Some parents no doubt have legitimate complaints about how their schools handle disabled students. But many parents and educators appeared before the panel to praise the work their schools have done to meet special education needs.

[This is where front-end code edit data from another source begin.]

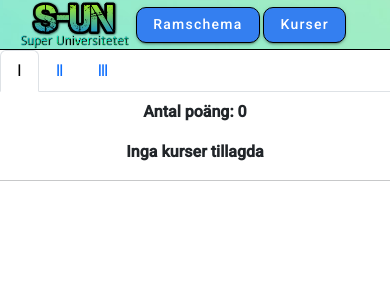
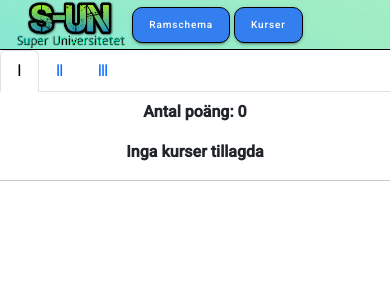
Before and after one commit to osundstrom/angularProjekt, an Angular app: page /ramschema in a window 390 px wide. Shown: the top 300 px of the page. Built offline with nearby package versions, Linux system fonts and the light colour scheme.

Commit message:
small update styles

```diff
--- a/src/app/nav/nav.component.scss
+++ b/src/app/nav/nav.component.scss
@@ -50,8 +50,20 @@ nav{
         img{
             width: 7rem;
             margin: auto;
-            margin-left: -3vw;
+            margin-left: -4vw;
             position: relative;
+
+        }
+
+        button{
+            color: white;
+            background-color: rgb(52, 127, 240) ;
+            text-decoration: none;
+            border: none;
+            border-radius: 10px;
+            font-size: x-small;
+            width: fit-content;
+            border: 1px solid rgb(0, 0, 0);
 
         }
 
--- a/src/app/ramschema/ramschema.component.scss
+++ b/src/app/ramschema/ramschema.component.scss
@@ -53,8 +53,8 @@
             padding: 1%;
             margin: auto;
             text-align: left;
-            width: 90vw;
-            margin-left: 2vw;
+            width: 91vw;
+            margin-left: 3vw;
             font-size: 75%;
 
 
```
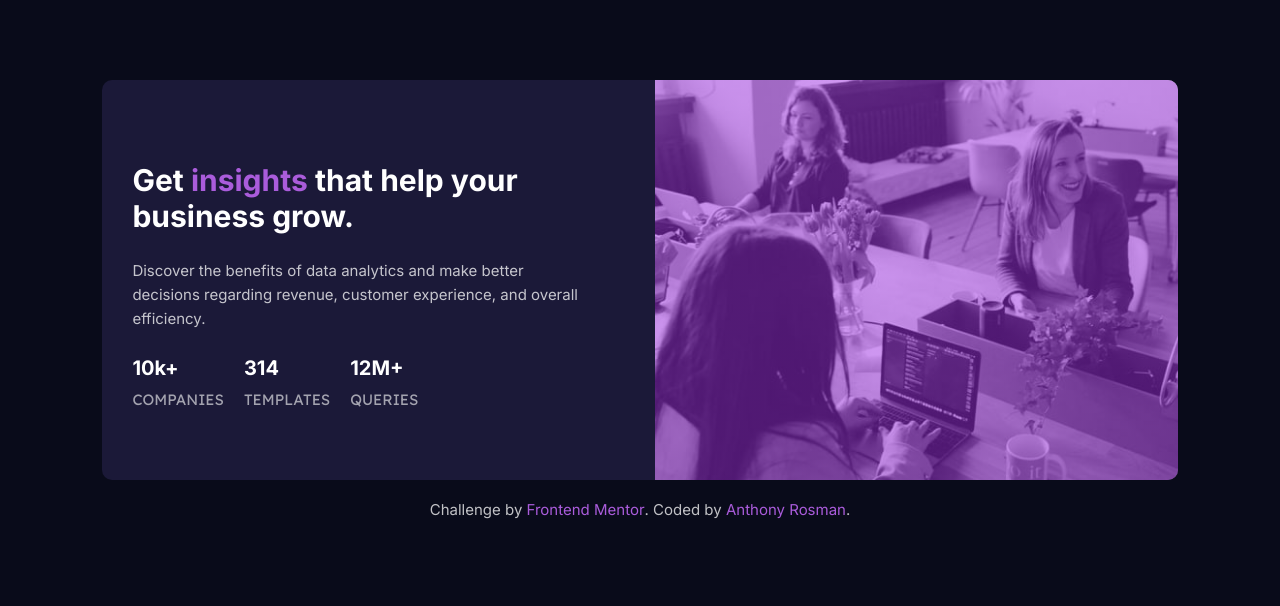
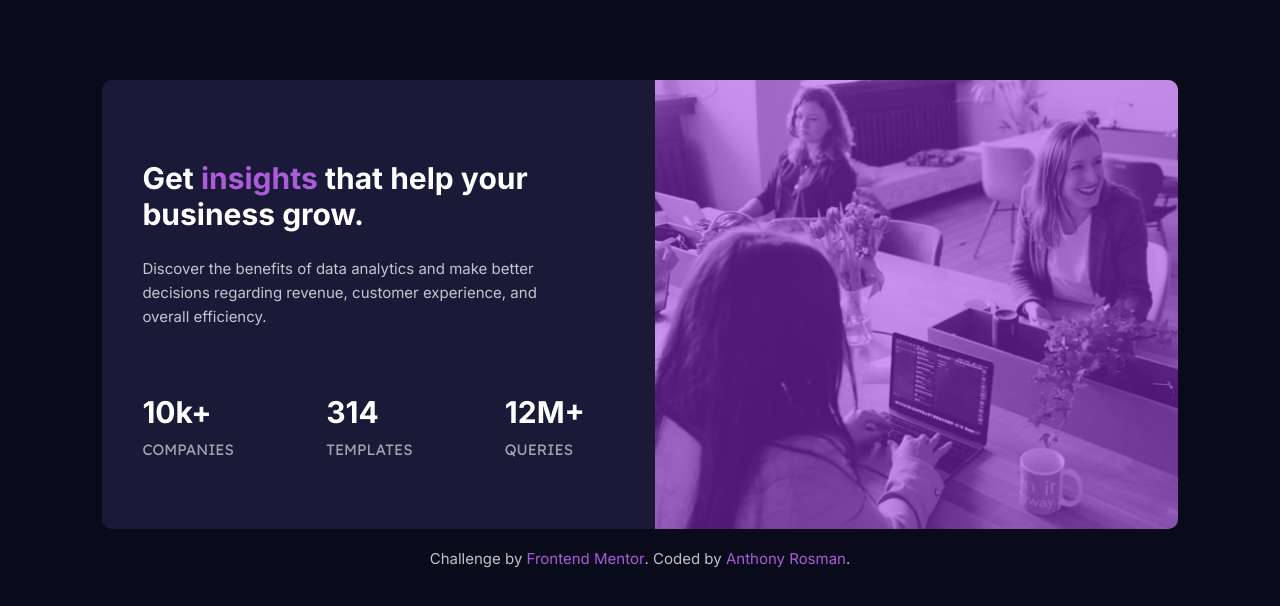
Before and after one commit to D3press3dd/stats-preview-card-component, a plain HTML site: page index.html in a window 1280 px wide. Drawn offline with Linux system fonts and the light colour scheme.

Commit message:
updating css

```diff
--- a/assets/css/styles.css
+++ b/assets/css/styles.css
@@ -118,7 +118,7 @@ span {
     grid-template-columns: repeat(2, 1fr);
   }
   .card-info {
-    padding: 4rem 3rem;
+    padding: 4rem 4rem;
   }
 
   .card-image {
@@ -139,18 +139,26 @@ span {
   }
 
   .card-paragraph {
+    margin-bottom: 4rem;
     padding: 0;
+    padding-right: 4rem;
   }
   .card-info {
     text-align: start;
+    padding-right: 0;
   }
 
   .card-info-flex {
     display: flex;
 
     gap: 2rem;
-    justify-content: flex-start;
+    justify-content: space-between;
     align-items: center;
+    padding-right: 4rem;
+  }
+
+  .card-number {
+    font-size: 3rem;
   }
 }
 
@@ -164,4 +172,8 @@ span {
     height: 40rem;
     order: 1;
   }
+
+  .card-image {
+    height: 100%;
+  }
 }
```
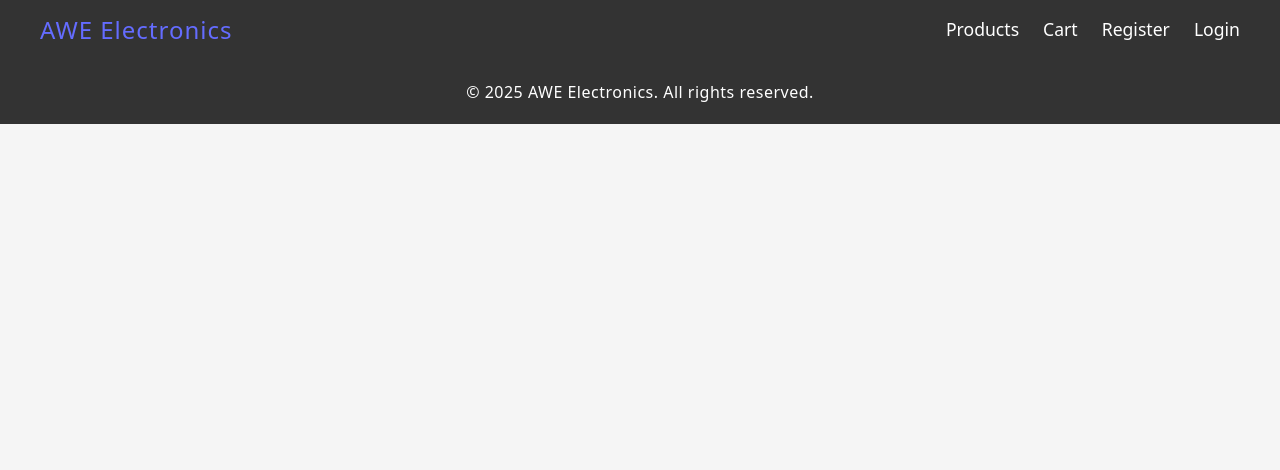
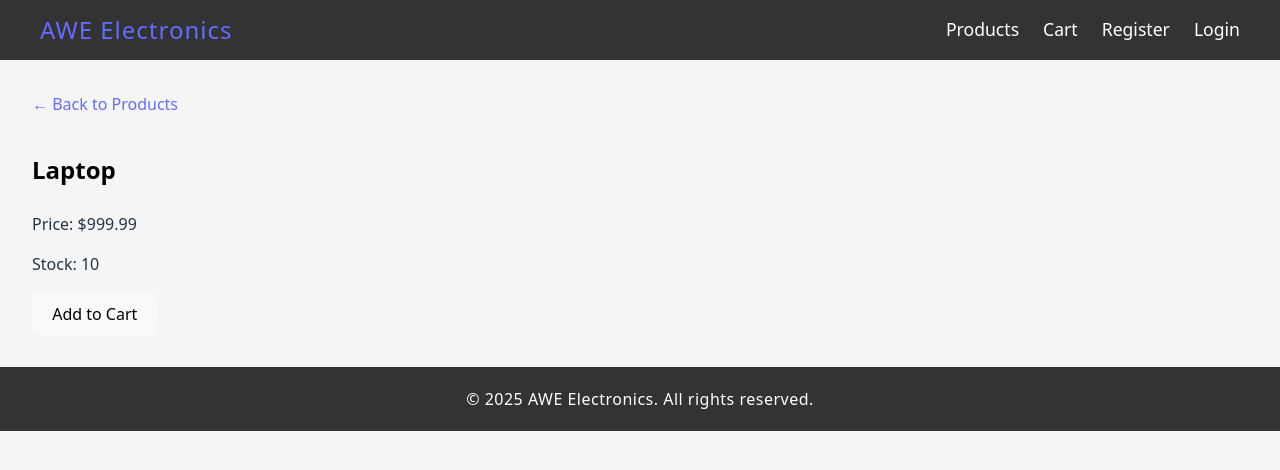
Before and after one commit to LuongNhatMinhNguyen/SWE30003_Assignment-3, a React (Vite) app: page /product/P001 in a window 1280 px wide. Shown: the top 470 px of the page. Built offline with nearby package versions, Linux system fonts and the light colour scheme.

Commit message:
Created and linked item page

```diff
--- a/src/App.tsx
+++ b/src/App.tsx
@@ -10,6 +10,7 @@ import Checkout from './Checkout';
 import Profile from './Profile';
 import NavBar from './components/NavBar/NavBar'
 import Footer from './components/Footer/Footer'
+import Item from './pages/Item/Item';
 
 const Placeholder: React.FC = () => (
   <div style={{ textAlign: 'center', padding: '60px 0' }}>
@@ -30,6 +31,7 @@ const App: React.FC = () => {
           <Route path="/cart" element={<Cart />} />
           <Route path="/checkout" element={<Checkout />} />
           <Route path="/profile" element={<Profile />} />
+          <Route path="/product/:id" element={<Item />} />
         </Routes>
         <Footer/>
       </div>
--- a/src/pages/Home/Home.tsx
+++ b/src/pages/Home/Home.tsx
@@ -43,9 +43,11 @@ export default class Home extends React.Component<{}, HomeState> {
           <h2>Featured Products</h2>
           <div className="featured-products">
             {this.featuredProducts.map((product) => (
-              <div key={product.id} className="product-card">
-                {product.name} - ${product.price.toFixed(2)}
-              </div>
+              <Link to={`/product/${product.id}`}>
+                <div className="product-card">
+                  {product.name} - ${product.price.toFixed(2)}
+                </div>
+              </Link>
             ))}
           </div>
           <Link to="/products" style={{ textDecoration: 'none' }}>
--- /dev/null
+++ b/src/pages/Item/Item.tsx
@@ -0,0 +1,70 @@
+import React, { useEffect, useState } from 'react';
+import { useParams, Link } from 'react-router-dom';
+import { Product } from '../../models/Product';
+
+// Sample data (can be replaced with props or fetched data)
+const allProducts: Product[] = [
+  new Product('P001', 'Laptop', 999.99, 10),
+  new Product('P002', 'Phone', 499.99, 20),
+  new Product('P003', 'Tablet', 299.99, 15),
+];
+
+export default function Item() {
+  const { id } = useParams<{ id: string }>();
+  const [product, setProduct] = useState<Product | null>(null);
+  const [loading, setLoading] = useState(true);
+  const [error, setError] = useState('');
+
+  useEffect(() => {
+    fetch('/products.json')
+      .then((res) => {
+        if (!res.ok) throw new Error('Failed to load product data');
+        return res.json();
+      })
+      .then((data: Product[]) => {
+        const found = data.find((p) => p.id === id);
+        if (!found) {
+          setError('Product not found.');
+        } else {
+          setProduct(found);
+        }
+        setLoading(false);
+      })
+      .catch(() => {
+        setError('Failed to load product data');
+        setLoading(false);
+      });
+  }, [id]);
+
+  const handleAddToCart = () => {
+    if (!product) return;
+    const cart = JSON.parse(localStorage.getItem('awe_cart') || '[]');
+    const item = cart.find((i: any) => i.productId === product.id);
+    if (item) {
+      if (item.quantity < product.stock) {
+        item.quantity += 1;
+      }
+    } else {
+      cart.push({ productId: product.id, quantity: 1 });
+    }
+    localStorage.setItem('awe_cart', JSON.stringify(cart));
+    alert('Added to cart!');
+  };
+
+  if (loading) return <p>Loading product...</p>;
+  if (error) return <p>{error}</p>;
+
+  return (
+    <div style={{ padding: '2rem' }}>
+      <Link to="/products" style={{ marginBottom: '1rem', display: 'inline-block' }}>
+        ← Back to Products
+      </Link>
+      <h2>{product?.name}</h2>
+      <p>Price: ${product?.price.toFixed(2)}</p>
+      <p>Stock: {product?.stock}</p>
+      <button onClick={handleAddToCart} disabled={product?.stock === 0}>
+        {product?.stock === 0 ? 'Out of Stock' : 'Add to Cart'}
+      </button>
+    </div>
+  );
+}
--- a/src/pages/ProductList/ProductList.jsx
+++ b/src/pages/ProductList/ProductList.jsx
@@ -96,9 +96,11 @@ const ProductList = () => {
       ) : (
         filtered.map((product) => (
           <div className="product-card" key={product.id}>
-            <div>{product.name}</div>
-            <div className="price">${product.price.toFixed(2)}</div>
-            <div className="stock">({product.stock} in stock)</div>
+            <Link to={`/product/${product.id}`}>
+              <div>{product.name}</div>
+              <div className="price">${product.price.toFixed(2)}</div>
+              <div className="stock">({product.stock} in stock)</div>
+            </Link>
             <button
               className="add-button"
               onClick={() => handleAddToCart(product.id)}
```
Also changed, not shown: src/pages/Item/Item.css (added).
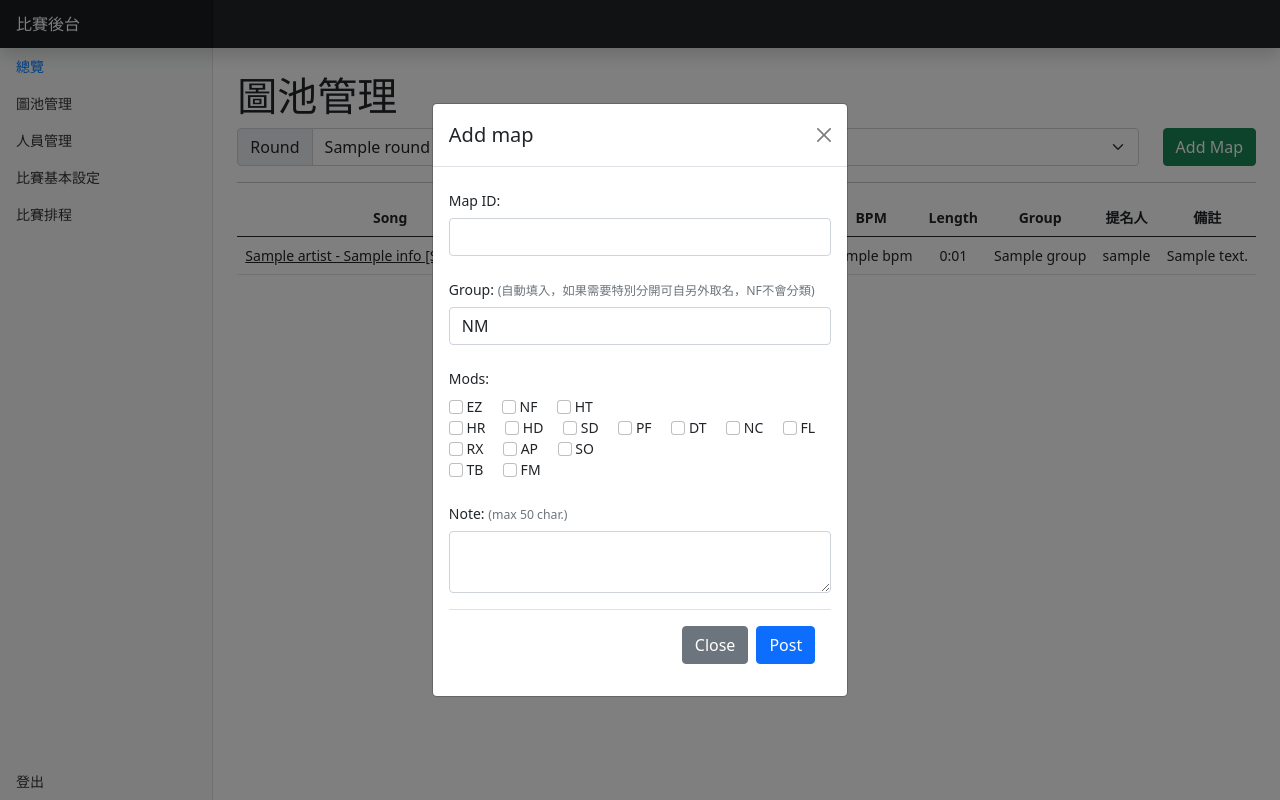
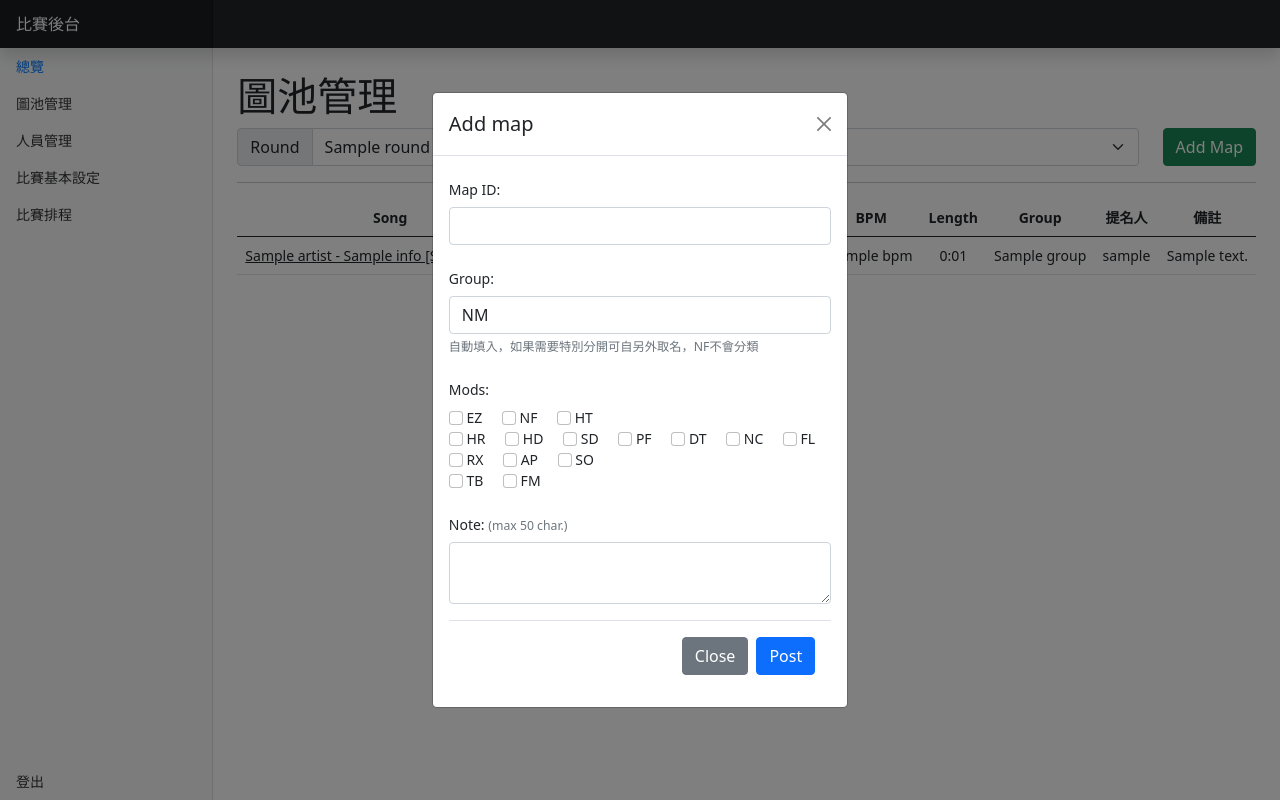
Before and after one commit to NotPeOpLe/tournament-web, a Flask app: template templates/manager/mappool.html in a window 1280 px wide, after a click on "Add Map". Run offline with Flask 2, Linux system fonts and the light colour scheme; the template is opened without the code that fills it: most values are stand-ins (such as "Sample title", 1, 10 or a date in 2020); data that the repository does not hold is empty; parts of the project's set-up code (start-up, migrations or seed data) failed here and were passed over.

Commit message:
說明標準化

```diff
--- a/templates/manager/mappool.html
+++ b/templates/manager/mappool.html
@@ -82,8 +82,9 @@
                                 <input type="text" name="id" class="form-control" id="add-map-id" autocomplete="off" pattern="[0-9]{0:10}" required>
                             </div>
                             <div class="mb-3">
-                                <label for="add-map-group" class="col-form-label">Group: <small class="text-muted">(自動填入，如果需要特別分開可自另外取名，NF不會分類)</small></label>
+                                <label for="add-map-group" class="col-form-label">Group:</label>
                                 <input type="text" name="group" class="form-control" id="add-map-group" value="NM" autocomplete="off" required>
+                                <div class="form-text">自動填入，如果需要特別分開可自另外取名，NF不會分類</div>
                             </div>
                             <div class="mb-3">
                                 <label for="add-map-mods" class="col-form-label">Mods: <span id="add-map-selected-mods"></span></label>
```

No one can deny that many South Carolina schools have their shortcomings and fail, in a variety of ways, to meet the needs not just of disabled students but of all students. The answer, however, is to fix our public schools, not to use taxpayer money to pay for families to abandon them for private schools.